Johannesburg - African Christian Democratic Party (ACDP) leader the Rev Kenneth Meshoe on Tuesday slammed Archbishop Emeritus Desmond Tutu for his “homophobic God” statement, saying the cleric must keep his “unbelief” to himself.
Meshoe was reacting to Tutu’s statement made at the UN launch of its campaign to promote the fair treatment of lesbians and gays.
Tutu reportedly said he did not support a “homophobic God” and would refuse to go to a “homophobic heaven”.
Said Meshoe: “Archbishop Desmond Tutu is out of order when he alleged that God is a homophobic God, and that he finds fault with Scriptures that teach that a homosexual lifestyle is a sin before God.
“We ask Archbishop Tutu not to confuse people who respect the Scriptures, and we advise him to keep his unbelief to himself if he does not believe in the teachings of the holy Bible.”
Meshoe said there was no Scripture that “teaches us that God hates anybody”.
“If sinners cannot live up to the standard of the word of God, they should not find fault with the Scripture. We urge all those whose conduct and morals violate scriptural teaching to repent from their sins, be they adulterers, homosexuals, murderers or rapists,” said Meshoe, who recently resigned as an MP.
Meshoe’s statement follows Zimbabwean President Robert Mugabe’s attack on the Nobel laureate, urging him to atone after his speech.
Meanwhile, Pope Francis reached out to gays on Monday, declaring that it was not his place to judge them.
Speaking to journalists as he flew back to Rome from a high-profile trip to Brazil, the pope said: “If someone is gay and seeks the Lord with good will, who am I to judge?”
“The problem is not having this orientation, it is lobbying.

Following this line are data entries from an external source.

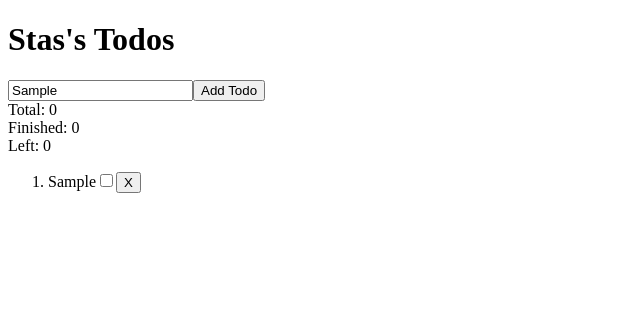
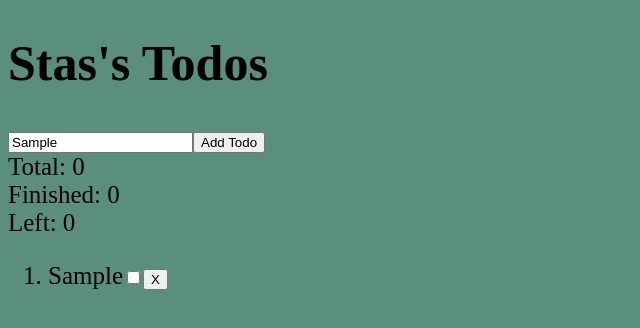
Before and after one commit to StasGavrilov/Todos-react, a React (Create React App) app: page / in a window 1280 px wide. Both pictures are taken after typing "Sample" into the empty fields and a click on the button "Add Todo". Shown: the top 328 px of the page, without its empty margins (0-640 px from the left). Built offline with nearby package versions, Linux system fonts and the light colour scheme.

Commit message:
added delete button

```diff
--- a/src/App.js
+++ b/src/App.js
@@ -1,9 +1,10 @@
 import React from "react";
-import TodosMain from "./Todos/components/TodosMain";
+import Todos from "./Todos/components/Todos";
+import todoApp from './Todos/css/todoApp.css'
 
 function App() {
   return (
-    <TodosMain />
+    <Todos />
   )
 }
 
--- a/src/Todos/components/Todo.js
+++ b/src/Todos/components/Todo.js
@@ -4,7 +4,8 @@ function Todo(props) {
     const {
         id,
         text,
-        isCompleted
+        isCompleted,
+        handleTodoDelete
     } = props
 
     return (
@@ -12,7 +13,7 @@ function Todo(props) {
             <li>
                 <span>{text}</span>
                 <input type='checkbox' value={isCompleted} />
-                <button>X</button>
+                <button onClick={() => handleTodoDelete(id)}>X</button>
             </li>
         </div>
     )
--- a/src/Todos/components/TodosMain.js
+++ b/src/Todos/components/Todos.js
@@ -9,7 +9,9 @@ function TodosMain() {
 
     useEffect(() => {
         const todoJSON = localStorage.getItem(local_storage_key)
-        if (todoJSON != null) setTodos(JSON.parse(todoJSON))
+        if (todoJSON != null) {
+            return setTodos(JSON.parse(todoJSON))
+        }
     }, [])
 
     useEffect(() => {
@@ -30,6 +32,10 @@ function TodosMain() {
         setText(event.target.value)
     }
 
+    function handleTodoDelete(id) {
+        setTodos(todos.filter(todo => todo.id !== id))
+    }
+
     return (
         <div>
             <h1>Stas's Todos</h1>
@@ -45,7 +51,7 @@ function TodosMain() {
             </div>
 
             <ol>
-                <TodosList todos={todos} />
+                <TodosList todos={todos} handleTodoDelete={handleTodoDelete} />
             </ol>
         </div>
     )
--- a/src/Todos/components/TodosList.js
+++ b/src/Todos/components/TodosList.js
@@ -2,13 +2,14 @@ import React from 'react';
 import Todo from './Todo';
 
 function TodosList(props) {
-    const { todos } = props
+    const { todos, handleTodoDelete } = props
 
     return (
         <>
             {todos.map(todo => {
-                return < Todo
+                return <Todo
                     key={todo.id}
+                    handleTodoDelete={handleTodoDelete}
                     id={todo.id}
                     text={todo.text}
                     isCompleted={todo.isCompleted}
--- /dev/null
+++ b/src/Todos/css/todoApp.css
@@ -0,0 +1,13 @@
+@import-normalize;
+
+*, *::before, *::after {
+  box-sizing: border-box;
+}
+
+html {
+  font-size: 25px;
+}
+
+body {
+  background: rgb(90, 143, 125);
+}
```
Also changed, not shown: 1 other file (tests, documents, lock files or other folders).
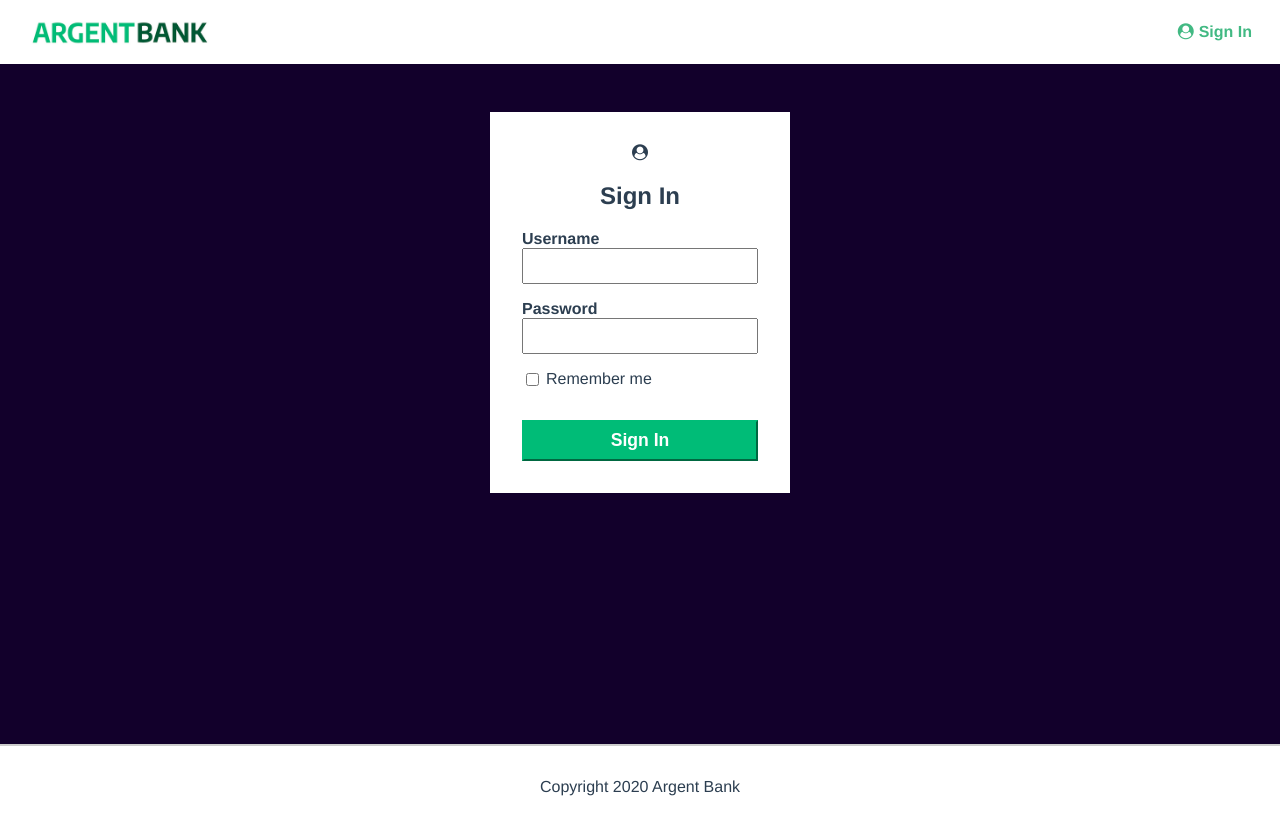
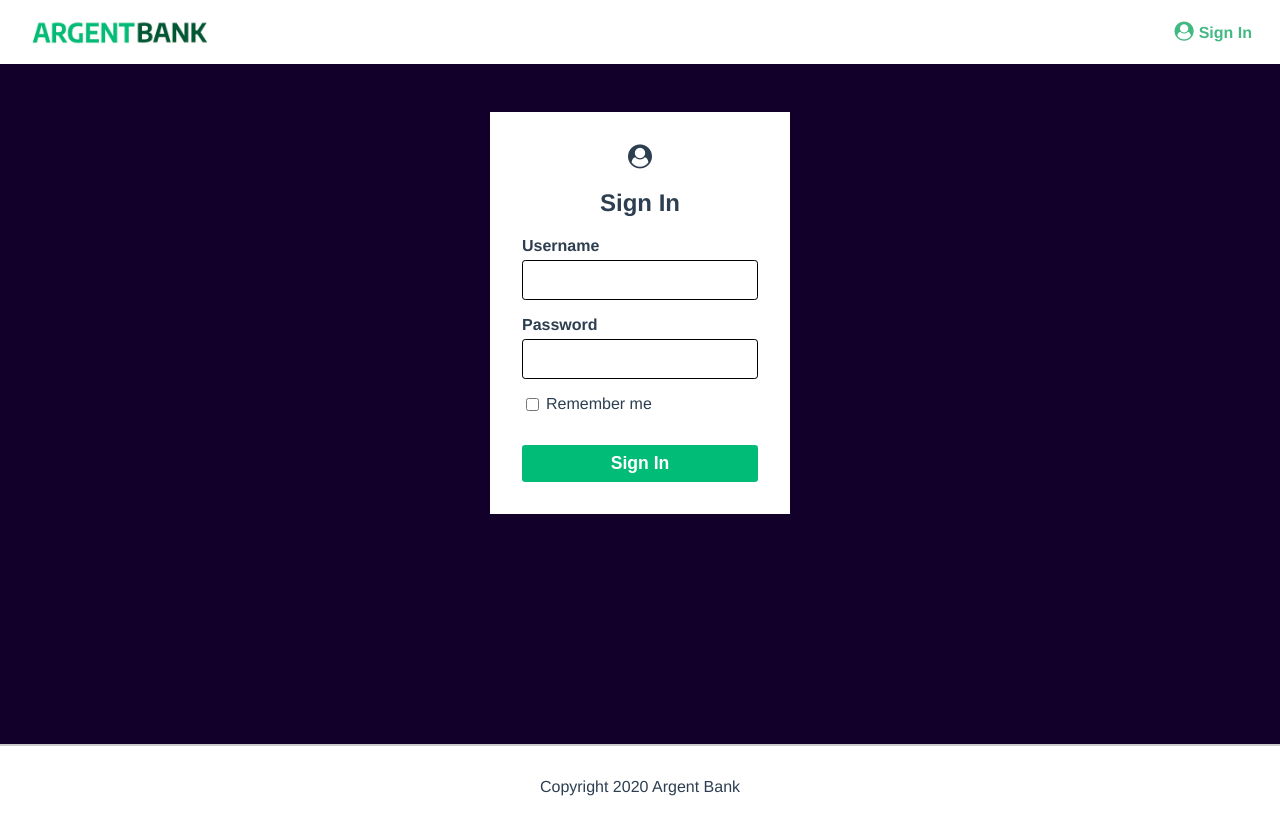
Before and after one commit to Stevens-Mark/StevensMark_P13_02122021, a React (Create React App) app: page /SignIn in a window 1280 px wide. Built offline with nearby package versions, Linux system fonts and the light colour scheme.

Commit message:
edit form layout reworked

```diff
--- a/src/components/HeaderNav.jsx
+++ b/src/components/HeaderNav.jsx
@@ -28,6 +28,7 @@ const MainNav = styled.nav`
       padding: 0.313rem 1.25rem;
       i {
         margin-right: 0.313rem;
+        font-size: 1.2rem;
       }
 `;
 
--- a/src/components/Transactions.jsx
+++ b/src/components/Transactions.jsx
@@ -60,7 +60,8 @@ const TransactionButton = styled.button`
  font-size: 1.1rem;
  font-weight: bold;
  margin-top: 1rem;
- border-color: ${colors.primary};
+ border-radius: 0.2rem;
+ border: none;
  background-color: ${colors.primary};
  color: ${colors.tertiary};
  cursor: pointer;
--- a/src/pages/SignIn.jsx
+++ b/src/pages/SignIn.jsx
@@ -24,7 +24,7 @@ const SignInContent = styled.section`
   top: 3rem;
 
   i {
-    font-size: 1rem;
+    font-size: 1.5rem;
   }
 `;
 
@@ -37,8 +37,11 @@ const InputWrapper = styled.div`
     font-weight: bold;
   }
   input {
-    padding: 5px;
+    margin-top: 0.313rem;
+    padding: 8px;
     font-size: 1.2rem;
+    border-radius: 0.2rem;
+    border: 1px solid black;
   }
 `;
 
@@ -52,20 +55,21 @@ const InputRemember = styled.div`
 `;
 
 const ErrorMsg = styled.p`
-  margin-top: 5px;
-  padding: 5px;
+  margin-top: 0.313rem;
+  padding: 0.313rem;
   color: red;
 `;
 
 const SignInButton = styled.button`
   display: block;
   width: 100%;
-  padding: 8px;
+  padding: 0.5rem;
   font-size: 1.1rem;
   font-weight: bold;
   margin-top: 1rem;
   cursor: pointer;
-  border-color: ${colors.primary};
+  border-radius: 0.2rem;
+  border: none;
   background-color: ${colors.primary};
   color: ${colors.tertiary};
 `;
--- a/src/pages/User.jsx
+++ b/src/pages/User.jsx
@@ -15,8 +15,8 @@ import { UpdateUser } from '../features/fetchUser'
  background-color: #12002b;
  min-height: 100vh;
  display: flex;
- align-items: center;
- justify-content: center;
+//  align-items: center;
+//  justify-content: center;
  flex-direction: column;
 
  @media (min-width: 720px) {
@@ -25,17 +25,15 @@ import { UpdateUser } from '../features/fetchUser'
 `;
 
 const HEADER = styled.header`
-color: ${colors.tertiary};
-position: relative;
-top: 1.313rem;
-margin-bottom: 3.313rem;
- h1 {
-   margin-top: unset;
- }
+  color: ${colors.tertiary};
+  width: 100%;
+  margin-bottom: 1.5rem;
 `;
 
 const EditButton = styled.button`
-  border-color: ${colors.primary};
+  padding: 0.625rem;
+  border-radius: 0.2rem;
+  border: none;
   background-color: ${colors.primary};
   color: ${colors.tertiary};
   font-weight: bold;
@@ -47,66 +45,52 @@ const EditButton = styled.button`
  * CSS for edit name form
  */
 const EditContent = styled.div`
-  box-sizing: border-box;
+  display: flex;
+  flex-direction: column;
+  // box-sizing: border-box;
   // background-color: white;
-  // width: 550px;
-  margin: 0 auto;
-  padding: 1rem;
-  // position: relative;
-  // top: 3rem;
-
-  i {
-    font-size: 1rem;
-  }
 `;
 
 const Form = styled.form`
   display: flex;
-  justify-content: center;
-
-  }
+  flex-direction: column;
+  align-items: center;
+  width: 80%;
+  margin: 0 auto;
 `;
 
-const ItemWrapper = styled.div`
-  display: flex;
-  flex-direction: column;
-  text-align: left;
-
-  @media screen and (min-width: 600px) {
-    flex-direction: row;
-    }
-`;
 
 const InputWrapper = styled.div`
   display: flex;
   flex-direction: column;
+  gap: 1rem;
+  width: 100%;
   margin: 0.625rem;
-  // margin-bottom: 1rem;
+  margin-bottom: 1rem;
 
-  @media screen and (min-width: 600px) {
-    &:nth-child(1) {
-      align-items: flex-end;
+   @media screen and (min-width: 600px) {
+    flex-direction: row;
+    width: unset;
     }
   }
 
-  label {
-    font-weight: bold;
-  }
-
   input {
-    padding: 5px;
+    padding: 0.5rem;
     font-size: 1.2rem;
+    margin: 0rem 0.5rem;
+    border-radius: 0.2rem;
+    border: 1px solid black;
   }
 `;
 
 const EditButtons = styled.button`
-  display: block;
+  // display: block;
+  margin: 0rem 0.5rem;
   padding: 0.625rem;
-  // font-size: 1.1rem;
   font-weight: bold;
-  margin-top: 1rem;
   cursor: pointer;
-  border-color: ${colors.primary};
+  border-radius: 0.2rem;
+  border: none;
   background-color: ${colors.primary};
   color: ${colors.tertiary};
 
@@ -149,41 +133,43 @@ const User = () => {
     return (
       <MAIN>
           <HEADER>
-
+          <h1>Welcome back</h1>
           {canEdit ? (
             <EditContent>
-              <h1>Please enter your new name</h1>
+              <p className="sr-only">Please enter your new name</p>
               <Form onSubmit={handleSubmit}>
-              <ItemWrapper>
+
                 <InputWrapper>
-                  <label htmlFor="first">First Name</label>
+
+                  <label htmlFor="first" className="sr-only" >First Name</label>
                       <input type="text" id="first"
                         placeholder={firstName}
-
                         onChange={(e) => {setNewFirst(e.target.value)}}
                         disabled={isLoading ? true : false}/>
-                  <EditButtons type="submit" disabled={isLoading ? true : false}>Save</EditButtons>
-                </InputWrapper>
 
-                <InputWrapper>
-                  <label htmlFor="second">Surname</label>
+                      <label htmlFor="second" className="sr-only" >Surname</label>
                       <input type="text" id="second"
                         placeholder={lastName}
                         autoComplete="off"
                         onChange={(e) => {setnewSecond(e.target.value)}}
                         disabled={isLoading ? true : false} />
 
+                </InputWrapper>
+
+                <InputWrapper>
+
+                  <EditButtons type="submit" disabled={isLoading ? true : false}>Save</EditButtons>
                   <EditButtons type="button"
                   disabled={isLoading ? true : false}
                   onClick={() => setCanEdit(!canEdit)}>Cancel</EditButtons>
 
                 </InputWrapper>
-              </ItemWrapper>
+
               </Form>
             </EditContent>
           ) : (
             <React.Fragment>
-              <h1>Welcome back<br />{firstName} {lastName} !</h1>
+              <h1>{firstName} {lastName} !</h1>
               <EditButton onClick={() => setCanEdit(!canEdit)}>Edit Name</EditButton>
             </React.Fragment>
           )}
```
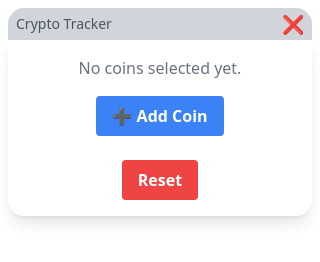
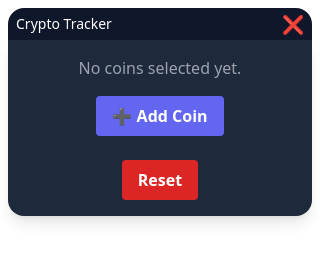
Before and after one commit to zadigg/windows-crypto-tracker-widget, an Electron app: page index.html in a window 320 px wide. Drawn offline with nearby package versions, Linux system fonts and the light colour scheme.

Commit message:
chore: new UI

```diff
--- a/index.html
+++ b/index.html
@@ -7,30 +7,30 @@
 </head>
 <body class="bg-transparent flex flex-col items-center justify-start min-h-screen p-2">
 
-<!-- Draggable Top Bar with Close -->
-<div id="drag-region" class="flex items-center justify-between w-full h-8 bg-gray-300 rounded-t-2xl p-2">
-    <div class="text-gray-600 text-sm">Crypto Tracker</div>
-    <button id="close-button" class="no-drag text-gray-700 hover:text-red-500 text-lg font-bold">❌</button>
+<!-- Draggable Top Bar -->
+<div id="drag-region" class="flex items-center justify-between w-full h-8 bg-slate-900 rounded-t-2xl p-2">
+    <div class="text-white text-sm">Crypto Tracker</div>
+    <button id="close-button" class="no-drag text-white hover:text-red-400 text-lg font-bold">❌</button>
 </div>
 
 <!-- Main Widget -->
-<div class="w-full max-w-xs bg-white rounded-b-2xl shadow-lg p-4 space-y-4">
+<div class="w-full max-w-xs bg-slate-800 text-white rounded-b-2xl shadow-lg p-4 space-y-4">
 
     <!-- Selected Coins -->
     <div id="selected-coins" class="space-y-2 text-center">
-        <p class="text-gray-500">No coins selected yet.</p>
+        <p class="text-gray-400">No coins selected yet.</p>
     </div>
 
     <!-- Add Coin Button -->
     <div class="flex justify-center">
-        <button id="add-coin-button" class="no-drag bg-blue-500 hover:bg-blue-600 text-white font-bold py-2 px-4 rounded">
+        <button id="add-coin-button" class="no-drag bg-indigo-500 hover:bg-indigo-600 text-white font-bold py-2 px-4 rounded">
             ➕ Add Coin
         </button>
     </div>
 
     <!-- Hidden Dropdown -->
     <div id="coin-dropdown" class="hidden mt-2">
-        <select id="coin-select" class="w-full p-2 rounded border border-gray-300">
+        <select id="coin-select" class="w-full p-2 rounded border border-gray-700 bg-slate-700 text-white">
             <option value="" disabled selected>Select a coin</option>
             <option value="BTC">Bitcoin (BTC)</option>
             <option value="ETH">Ethereum (ETH)</option>
@@ -42,7 +42,7 @@
 
     <!-- Reset Button -->
     <div class="flex justify-center pt-2">
-        <button id="reset-button" class="no-drag bg-red-500 hover:bg-red-600 text-white font-bold py-2 px-4 rounded">
+        <button id="reset-button" class="no-drag bg-red-600 hover:bg-red-700 text-white font-bold py-2 px-4 rounded">
             Reset
         </button>
     </div>
@@ -60,4 +60,5 @@
 
 <script src="renderer.js"></script>
 </body>
+
 </html>
--- a/renderer.js
+++ b/renderer.js
@@ -15,7 +15,7 @@ async function addCoin(coin) {
 
     const coinDiv = document.createElement('div');
     coinDiv.id = `selected-${coin}`;
-    coinDiv.className = "flex justify-between items-center bg-green-100 p-2 rounded";
+    coinDiv.className = "flex justify-between items-center bg-slate-700 p-2 rounded"; // UPDATED THIS!
 
     const coinName = document.createElement('span');
     coinName.innerHTML = `🪙 <strong>${coin}:</strong> Loading...`;
@@ -37,6 +37,7 @@ async function addCoin(coin) {
         selectedCoinsDiv.querySelector('p').remove();
     }
 }
+
 
 // Remove a selected coin
 function removeCoin(coin) {
```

That’s the most serious problem.”
The pope had admitted in June that there was a “gay lobby” in the Vatican’s secretive administration, the Roman Curia.
This followed earlier Italian media reports claiming that a secret report by cardinals investigating Vatican leaks included allegations of corruption and blackmail attempts against gay clergymen, and on the other hand, favouritism based on gay relationships.
“I have not seen anyone at the Vatican who is registered as gay on his identity card,” he said, adding, however: “We acknowledge that there are (gays).”
Gays and lesbians should be “treated with respect, compassion and sensitivity, without discrimination”, he said.